> **Task brief**:
Show every line in the material below in which the string "after" appears.

** Opening Records for processing block **

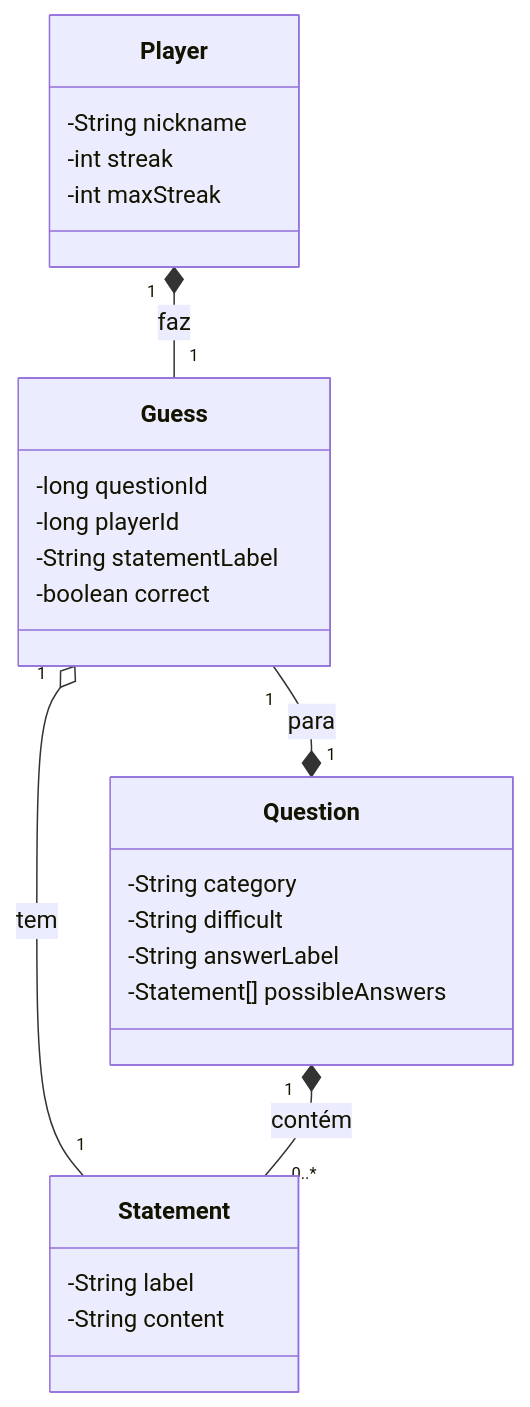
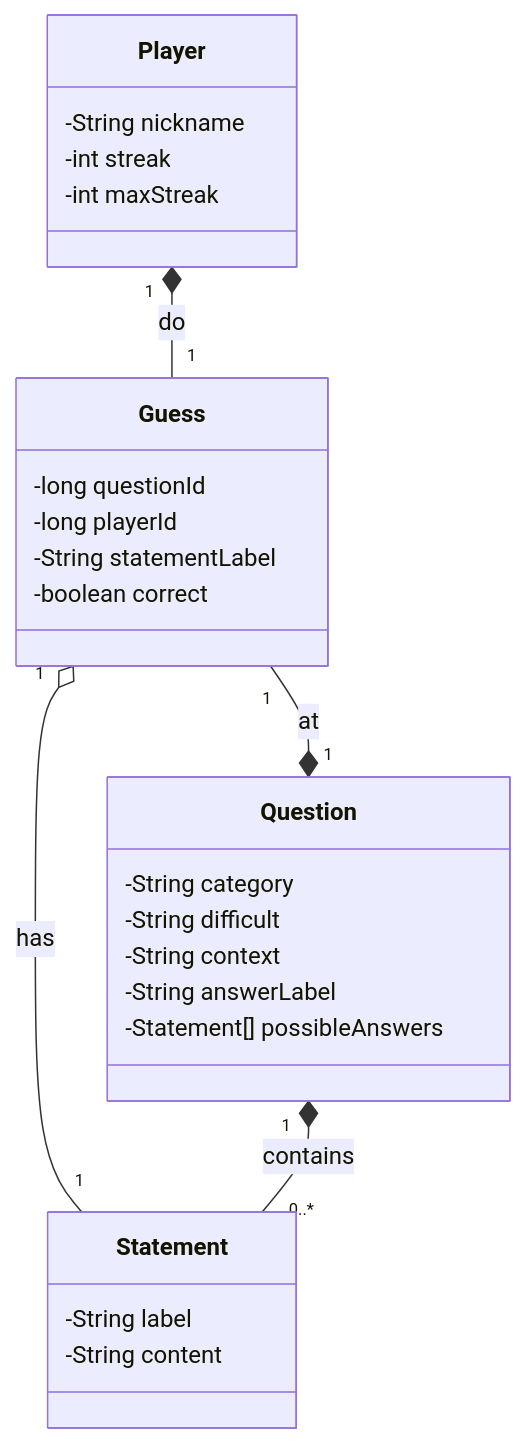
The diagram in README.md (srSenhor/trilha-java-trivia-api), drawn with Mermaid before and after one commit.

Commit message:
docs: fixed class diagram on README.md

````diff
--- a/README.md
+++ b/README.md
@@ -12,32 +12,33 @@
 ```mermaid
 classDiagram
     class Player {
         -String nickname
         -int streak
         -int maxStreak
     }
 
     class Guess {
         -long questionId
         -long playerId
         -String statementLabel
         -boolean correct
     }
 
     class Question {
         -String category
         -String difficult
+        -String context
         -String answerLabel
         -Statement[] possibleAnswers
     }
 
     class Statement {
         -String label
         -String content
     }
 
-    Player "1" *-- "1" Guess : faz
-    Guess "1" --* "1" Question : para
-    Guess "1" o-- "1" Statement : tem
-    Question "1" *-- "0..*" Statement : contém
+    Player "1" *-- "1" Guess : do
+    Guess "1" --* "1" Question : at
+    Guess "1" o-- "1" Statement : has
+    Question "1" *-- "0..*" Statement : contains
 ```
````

** Closing Records for processing block **
** Opening Records for processing block **

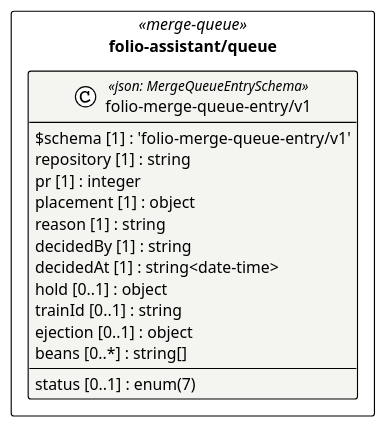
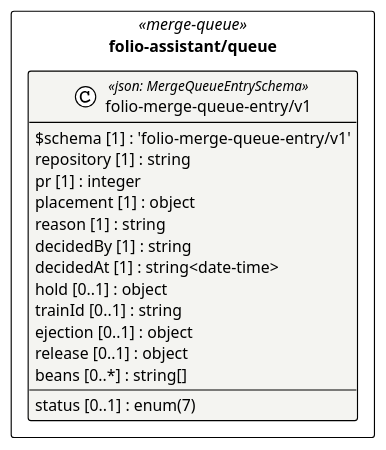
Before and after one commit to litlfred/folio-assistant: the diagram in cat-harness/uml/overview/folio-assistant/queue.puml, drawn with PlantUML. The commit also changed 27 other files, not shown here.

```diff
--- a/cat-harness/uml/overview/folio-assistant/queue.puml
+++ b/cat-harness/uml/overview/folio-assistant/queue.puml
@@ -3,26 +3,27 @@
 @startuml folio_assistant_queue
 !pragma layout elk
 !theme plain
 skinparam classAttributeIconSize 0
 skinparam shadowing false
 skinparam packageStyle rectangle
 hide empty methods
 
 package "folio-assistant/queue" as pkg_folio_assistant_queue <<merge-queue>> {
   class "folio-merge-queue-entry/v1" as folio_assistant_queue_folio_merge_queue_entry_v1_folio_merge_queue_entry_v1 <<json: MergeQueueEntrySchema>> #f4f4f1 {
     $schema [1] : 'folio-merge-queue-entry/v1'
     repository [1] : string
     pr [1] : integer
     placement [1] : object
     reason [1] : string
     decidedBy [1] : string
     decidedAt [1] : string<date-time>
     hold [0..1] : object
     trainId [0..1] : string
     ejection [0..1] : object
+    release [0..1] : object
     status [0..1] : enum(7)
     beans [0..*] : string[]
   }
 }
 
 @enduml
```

** Closing Records for processing block **

> **Answer to the problem**:
The diagram in README.md (srSenhor/trilha-java-trivia-api), drawn with Mermaid before and after one commit.
Before and after one commit to litlfred/folio-assistant: the diagram in cat-harness/uml/overview/folio-assistant/queue.puml, drawn with PlantUML. The commit also changed 27 other files, not shown here.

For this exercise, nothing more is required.